During a 20-year driving career, Yates won 25 NHRA tour events and was runner-up in 33 others. A graduate of the University of Maryland, where he earned a degree in mechanical engineering, he proved himself to be as adept in business as in motor sports, building Yates Auto Parts into an enterprise with 23 stores in and around Washington, D.C., supplied by their own warehouse.
After disbanding his own team, he worked with Johnny and Shane Gray. During Shane’s rookie season Yates directed the two-car operation that finished fourth in the Pro Stock point standings and won the final race of the season. The Gray Motorsports operation would go on to win the championship in 2018.
Significantly, four of the 500 cubic inch Gray Motorsports engines, refurbished and now maintained by Eric Latino’s Titan Racing Engines in Denver, N.C., will provide the power for Caruso’s Denver, N.C.-based, Jerry Haas-built Camaro.
The 23-year-old Pro Stock rookie, daughter of former Pro Modified racer Marc Caruso and granddaughter of “Papa Joe” Caruso, who raced in Super Gas, Top Sportsman and Pro Mod, brings much more to the competitive table than just a great racing pedigree.
“If you look at how there are so many young drivers in Pro Stock, I am really excited about the future with Camrie,” added Yates. “You need personality, a good attitude and ability to drive one of these cars and Camrie brings all those things to the party in aces. I am excited to be involved with a driver like that who has her family behind her 100 percent.”

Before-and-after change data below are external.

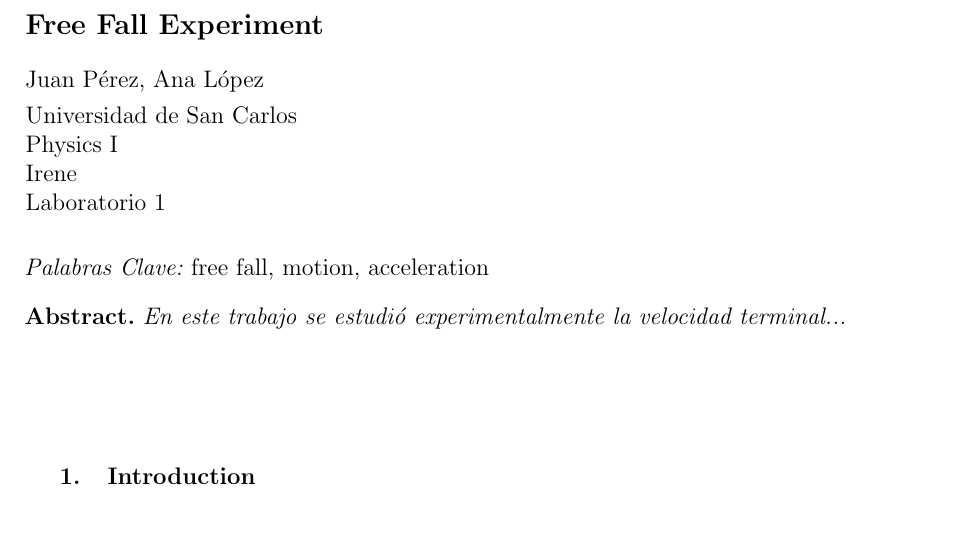
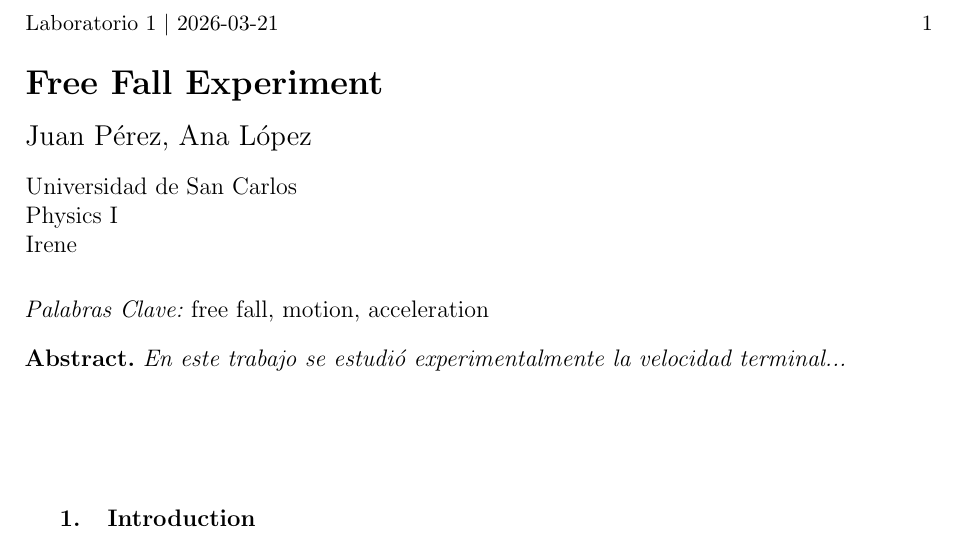
Before and after one commit to adrianArimany/laboratory_template, a LaTeX document (main.tex, which reads config/environments.sty, design/layoutDefault.sty): part of the page, cut at the place of the change. Compiled offline with pdfLaTeX.

Commit message:
Updates from Overleaf

```diff
--- a/config/environments.sty
+++ b/config/environments.sty
@@ -52,14 +52,13 @@
     \ifx\assignmentCourse\empty\else \assignmentCourse \\ \fi
     \ifx \assigmentProfessor\empty\else
     \assigmentProfessor \\ \fi
-    \ifx\assignmentLabNumber\empty\else \assignmentLabNumber \\ \fi
     % \ifx\assignmentAbstract\empty\else
     % \assignmentAbstract \\ \fi
   }%
   \def\@abstract{\assignmentKeywords}%
   \def\@abstractbody{\assignmentAbstract}%
   % Render title automatically at \begin{document}
-  \AtBeginDocument{\maketitle\vspace{1em}}%
+  \AtBeginDocument{\maketitle\thispagestyle{assignmentstyle}\vspace{1em}}%
 }
 
 
--- a/design/layoutDefault.sty
+++ b/design/layoutDefault.sty
@@ -1,4 +1,4 @@
-\ProvidesPackage{design/default}
+\ProvidesPackage{design/layoutDefault}
 
 
 \makeatletter
@@ -10,12 +10,12 @@
   top=2.5cm, bottom=2.5cm,%
   includehead%
 }
-\setlength{\headsep}{10pt}
+\setlength{\headsep}{20pt}
 
 % ---------- Custom page style ----------
 \def\ps@assignmentstyle{%
   \def\@oddhead{%
-    \small\mbox{\assignmentLabNumber}\ |\ \mbox{\assignmentDate}%
+    \small\mbox{\assignmentLabNumber}\ $|$\ \mbox{\assignmentDate}%
     \hfil%
     \small\thepage%
   }%
@@ -31,10 +31,10 @@
 \renewcommand{\@maketitle}{%
   \thispagestyle{assignmentstyle}%
   \begin{flushleft}%
-    {\fontsize{14}{14}\selectfont\bfseries \@title \par}%
+    {\fontsize{18}{18}\selectfont\bfseries \@title \par}%
     \vspace{12pt}%
-    {\@author \par}%
-    \vspace{4pt}%
+    {\fontsize{14}{14}\selectfont \@author \par}%
+    \vspace{10pt}%
     {\def\and{\\\vspace{14pt}}\normalfont\@info \par}%
   \end{flushleft}%
   \vspace{5pt}%
```
Also changed, not shown: main.tex (+1 -0 lines).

Caruso began driving in the NHRA Jr. Dragster League before attending Frank Hawley’s Drag Racing School and earning her Super Comp license. She has continued to move up through the NHRA competition classes for over a decade. After three years of competing in the 8.90 index class, she went back to Frank Hawley and obtained her Top Dragster license, successfully competing in both PDRA and NHRA for three years.
In 2019 Camrie landed a seat with the championship Top Alcohol Dragster team of Randy Meyer Racing. In her second start in Top Alcohol Dragster at the famed Summit Motorsports Park in Norwalk, Caruso qualified second and captured her first TAD win. She advanced from Top Alcohol Dragster, then to Elite Top Dragster and Pro Outlaw 632 on the PDRA circuit. The team’s 632 car was a naturally aspirated, clutch-equipped former Mountain Motor Pro Stock GXP that is very similar to an NHRA Pro Stock car.
Thereafter, she raced in Top Dragster and, most recently, in Pro Outlaw 632 on the PDRA circuit. The team’s 632 car was a naturally-aspirated, clutch-equipped Pontiac GXP strikingly similar to a current NHRA Pro Stock car.
“I feel like I’ll get up to speed pretty quickly,” Caruso said of her Pro Stock comfort level. “If it wasn’t for the 632 car, I might not feel the same way. I feel like I have a pretty good idea of what to expect.”